WORK INSTRUCTION – Please give back all the records exactly, but keep the pictures out.

== == ==

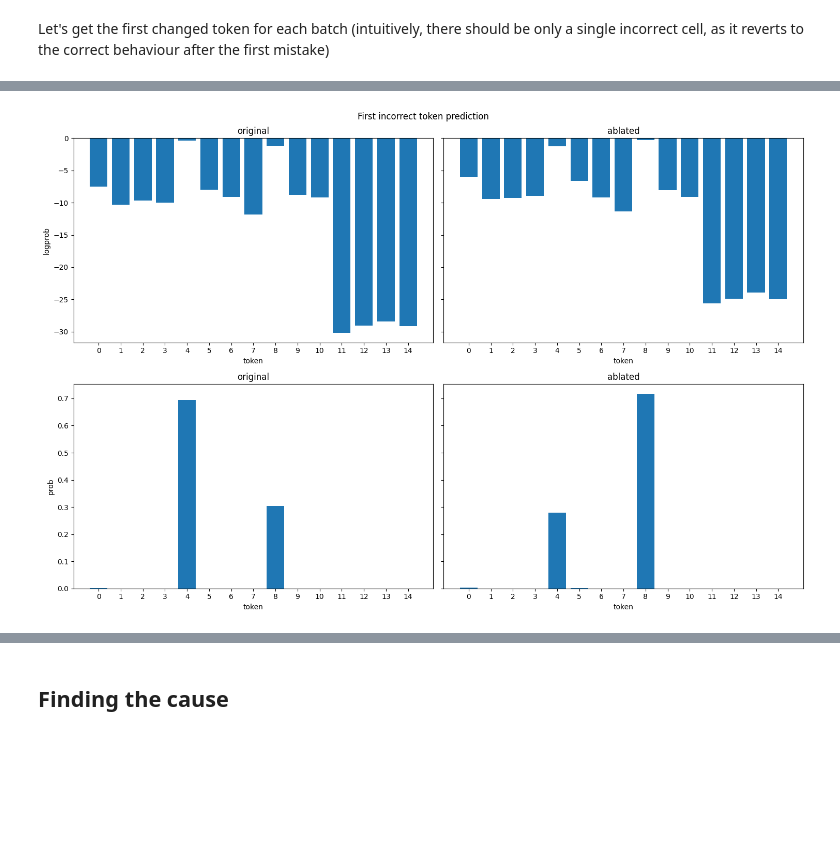
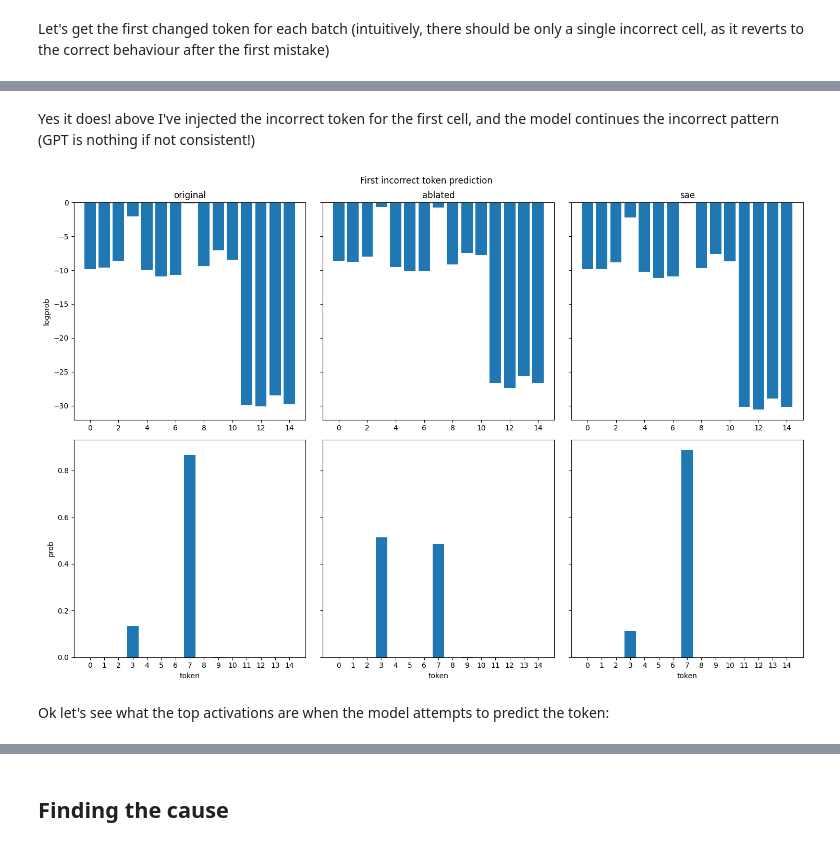
Before and after one commit to tom-pollak/interpretability-culture, a Jupyter notebook: 02_sae.ipynb, the cells around one changed output, grey strips where cells are left out. Cells and saved outputs as stored; diff of their text form; code cells hidden in the pictures; blank space fills up the shorter version.

```diff
--- a/02_sae.ipynb
+++ b/02_sae.ipynb
@@ -184,7 +186,7 @@ wrong_because_ablate = ablate_mlp_single_task(batch, layer)
 
 ablated_preds = []
 
-for i in range(min(10, len(wrong_because_ablate))):
+for i in range(min(4, len(wrong_because_ablate))):
     model.add_hook("blocks.8.hook_mlp_out", zero_abl_hook)  # type: ignore
     _, abl_p = generate_and_print(model, batch[wrong_because_ablate[i]], temperature=0.0, verbose=False)
     ablated_preds.append(abl_p)
@@ -235,8 +237,8 @@ def reconstr_hook(activation, hook, sae_out):
 
 model.reset_hooks()
 
-with t.inference_mode():
-    _, cache = model.run_with_cache(batch[wrong_because_ablate, :-1])
+with t.no_grad():
+    _, cache = model.run_with_cache(batch[wrong_because_ablate])
     h = cache[sae.cfg.hook_name].clone()
     del cache
     feature_acts = sae.encode(h)
@@ -260,7 +262,7 @@ Noticably `generate` uses autoregressive sampling, rather than next token predic
 # %%
 final_grid_strip = slice(-101, -1)
 
-with t.inference_mode():
+with t.no_grad():
     logits_orig, loss_orig = model(batch[wrong_because_ablate], return_type="both")
     logits_orig = logits_orig[:, final_grid_strip] # use strip on the logits
 
@@ -270,6 +272,13 @@ with t.inference_mode():
         fwd_hooks=[(f"blocks.8.hook_mlp_out", zero_abl_hook)],
     )
     logits_abl = logits_abl[:, final_grid_strip]
+
+    logits_sae, loss_sae = model.run_with_hooks(
+        batch[wrong_because_ablate],
+        return_type="both",
+        fwd_hooks=[(sae.cfg.hook_name, partial(reconstr_hook, sae_out=sae_out))],
+    )
+    logits_sae = logits_sae[:, final_grid_strip]
 
 # argmax => temp 0
 orig_correct = batch[wrong_because_ablate][:, final_grid_slice] == logits_orig.argmax(-1)
@@ -461,44 +379,38 @@ Y
-# %%
-for i in range(abl_diff_idxs.shape[0]):
-    with t.inference_mode():
-        logits_orig = model(batch[wrong_because_ablate][i, :abl_diff_idxs[i, 1]].unsqueeze(0), return_type="logits", prepend_bos=False).squeeze(0)
-        logits_abl = model.run_with_hooks(
-            batch[wrong_because_ablate][i, :abl_diff_idxs[i, 1]].unsqueeze(0),
-            return_type="logits",
-            fwd_hooks=[(f"blocks.8.hook_mlp_out", zero_abl_hook)],
-        ).squeeze(0)
-    if i == 1:
-        break
+# %% [markdown]
+Yes it does! above I've injected the incorrect token for the first cell, and the model continues the incorrect pattern (GPT is nothing if not consistent!)
 # %%
 import torch.nn.functional as F
 import matplotlib.pyplot as plt
 import numpy as np
 
-fig, ((ax1, ax2), (ax3, ax4)) = plt.subplots(2, 2, figsize=(15, 10), sharey='row')
+fig, ((ax1, ax2, ax5), (ax3, ax4, ax6)) = plt.subplots(2, 3, figsize=(15, 10), sharey='row')
 
 fig.suptitle("First incorrect token prediction")
 
 # Log probabilities (top row)
-ax1.bar(np.arange(15), F.log_softmax(logits_orig[-1]).detach().cpu().numpy())
-ax2.bar(np.arange(15), F.log_softmax(logits_abl[-1]).detach().cpu().numpy())
+ax1.bar(np.arange(15), F.log_softmax(logits_orig[abl_diff][2]).detach().cpu().numpy())
+ax2.bar(np.arange(15), F.log_softmax(logits_abl[abl_diff][2]).detach().cpu().numpy())
+ax5.bar(np.arange(15), F.log_softmax(logits_sae[abl_diff][2]).detach().cpu().numpy())
 ax1.set_title("original")
 ax2.set_title("ablated")
+ax5.set_title("sae")
 ax1.set_ylabel("logprob")
+ax3.set_ylabel("prob")
 
 # Probabilities (bottom row)
-ax3.bar(np.arange(15), F.softmax(logits_orig[-1]).detach().cpu().numpy())
-ax4.bar(np.arange(15), F.softmax(logits_abl[-1]).detach().cpu().numpy())
-ax3.set_title("original")
-ax4.set_title("ablated")
-ax3.set_ylabel("prob")
+ax3.bar(np.arange(15), F.softmax(logits_orig[abl_diff][2]).detach().cpu().numpy())
+ax4.bar(np.arange(15), F.softmax(logits_abl[abl_diff][2]).detach().cpu().numpy())
+ax6.bar(np.arange(15), F.softmax(logits_sae[abl_diff][2]).detach().cpu().numpy())
 
 # Set x-axis labels and ticks
-for ax in (ax1, ax2, ax3, ax4):
+for ax in (ax3, ax4, ax6):
     ax.set_xlabel("token")
     ax.set_xticks(np.arange(15))
 
 # Adjust layout and display
 plt.tight_layout()
 plt.show()
 # %% [output]
-[figure, old version]
+[figure, new version]
+# %% [markdown]
+Ok let's see what the top activations are when the model attempts to predict the token:
```
Also changed, not shown: parts of 35 cells of this notebook, 8 other files.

== == ==

OUTPUT FOR THIS TASK –
Before and after one commit to tom-pollak/interpretability-culture, a Jupyter notebook: 02_sae.ipynb, the cells around one changed output, grey strips where cells are left out. Cells and saved outputs as stored; diff of their text form; code cells hidden in the pictures; blank space fills up the shorter version.

```diff
--- a/02_sae.ipynb
+++ b/02_sae.ipynb
@@ -184,7 +186,7 @@ wrong_because_ablate = ablate_mlp_single_task(batch, layer)
 
 ablated_preds = []
 
-for i in range(min(10, len(wrong_because_ablate))):
+for i in range(min(4, len(wrong_because_ablate))):
     model.add_hook("blocks.8.hook_mlp_out", zero_abl_hook)  # type: ignore
     _, abl_p = generate_and_print(model, batch[wrong_because_ablate[i]], temperature=0.0, verbose=False)
     ablated_preds.append(abl_p)
@@ -235,8 +237,8 @@ def reconstr_hook(activation, hook, sae_out):
 
 model.reset_hooks()
 
-with t.inference_mode():
-    _, cache = model.run_with_cache(batch[wrong_because_ablate, :-1])
+with t.no_grad():
+    _, cache = model.run_with_cache(batch[wrong_because_ablate])
     h = cache[sae.cfg.hook_name].clone()
     del cache
     feature_acts = sae.encode(h)
@@ -260,7 +262,7 @@ Noticably `generate` uses autoregressive sampling, rather than next token predic
 # %%
 final_grid_strip = slice(-101, -1)
 
-with t.inference_mode():
+with t.no_grad():
     logits_orig, loss_orig = model(batch[wrong_because_ablate], return_type="both")
     logits_orig = logits_orig[:, final_grid_strip] # use strip on the logits
 
@@ -270,6 +272,13 @@ with t.inference_mode():
         fwd_hooks=[(f"blocks.8.hook_mlp_out", zero_abl_hook)],
     )
     logits_abl = logits_abl[:, final_grid_strip]
+
+    logits_sae, loss_sae = model.run_with_hooks(
+        batch[wrong_because_ablate],
+        return_type="both",
+        fwd_hooks=[(sae.cfg.hook_name, partial(reconstr_hook, sae_out=sae_out))],
+    )
+    logits_sae = logits_sae[:, final_grid_strip]
 
 # argmax => temp 0
 orig_correct = batch[wrong_because_ablate][:, final_grid_slice] == logits_orig.argmax(-1)
@@ -461,44 +379,38 @@ Y
-# %%
-for i in range(abl_diff_idxs.shape[0]):
-    with t.inference_mode():
-        logits_orig = model(batch[wrong_because_ablate][i, :abl_diff_idxs[i, 1]].unsqueeze(0), return_type="logits", prepend_bos=False).squeeze(0)
-        logits_abl = model.run_with_hooks(
-            batch[wrong_because_ablate][i, :abl_diff_idxs[i, 1]].unsqueeze(0),
-            return_type="logits",
-            fwd_hooks=[(f"blocks.8.hook_mlp_out", zero_abl_hook)],
-        ).squeeze(0)
-    if i == 1:
-        break
+# %% [markdown]
+Yes it does! above I've injected the incorrect token for the first cell, and the model continues the incorrect pattern (GPT is nothing if not consistent!)
 # %%
 import torch.nn.functional as F
 import matplotlib.pyplot as plt
 import numpy as np
 
-fig, ((ax1, ax2), (ax3, ax4)) = plt.subplots(2, 2, figsize=(15, 10), sharey='row')
+fig, ((ax1, ax2, ax5), (ax3, ax4, ax6)) = plt.subplots(2, 3, figsize=(15, 10), sharey='row')
 
 fig.suptitle("First incorrect token prediction")
 
 # Log probabilities (top row)
-ax1.bar(np.arange(15), F.log_softmax(logits_orig[-1]).detach().cpu().numpy())
-ax2.bar(np.arange(15), F.log_softmax(logits_abl[-1]).detach().cpu().numpy())
+ax1.bar(np.arange(15), F.log_softmax(logits_orig[abl_diff][2]).detach().cpu().numpy())
+ax2.bar(np.arange(15), F.log_softmax(logits_abl[abl_diff][2]).detach().cpu().numpy())
+ax5.bar(np.arange(15), F.log_softmax(logits_sae[abl_diff][2]).detach().cpu().numpy())
 ax1.set_title("original")
 ax2.set_title("ablated")
+ax5.set_title("sae")
 ax1.set_ylabel("logprob")
+ax3.set_ylabel("prob")
 
 # Probabilities (bottom row)
-ax3.bar(np.arange(15), F.softmax(logits_orig[-1]).detach().cpu().numpy())
-ax4.bar(np.arange(15), F.softmax(logits_abl[-1]).detach().cpu().numpy())
-ax3.set_title("original")
-ax4.set_title("ablated")
-ax3.set_ylabel("prob")
+ax3.bar(np.arange(15), F.softmax(logits_orig[abl_diff][2]).detach().cpu().numpy())
+ax4.bar(np.arange(15), F.softmax(logits_abl[abl_diff][2]).detach().cpu().numpy())
+ax6.bar(np.arange(15), F.softmax(logits_sae[abl_diff][2]).detach().cpu().numpy())
 
 # Set x-axis labels and ticks
-for ax in (ax1, ax2, ax3, ax4):
+for ax in (ax3, ax4, ax6):
     ax.set_xlabel("token")
     ax.set_xticks(np.arange(15))
 
 # Adjust layout and display
 plt.tight_layout()
 plt.show()
 # %% [output]
-[figure, old version]
+[figure, new version]
+# %% [markdown]
+Ok let's see what the top activations are when the model attempts to predict the token:
```
Also changed, not shown: parts of 35 cells of this notebook, 8 other files.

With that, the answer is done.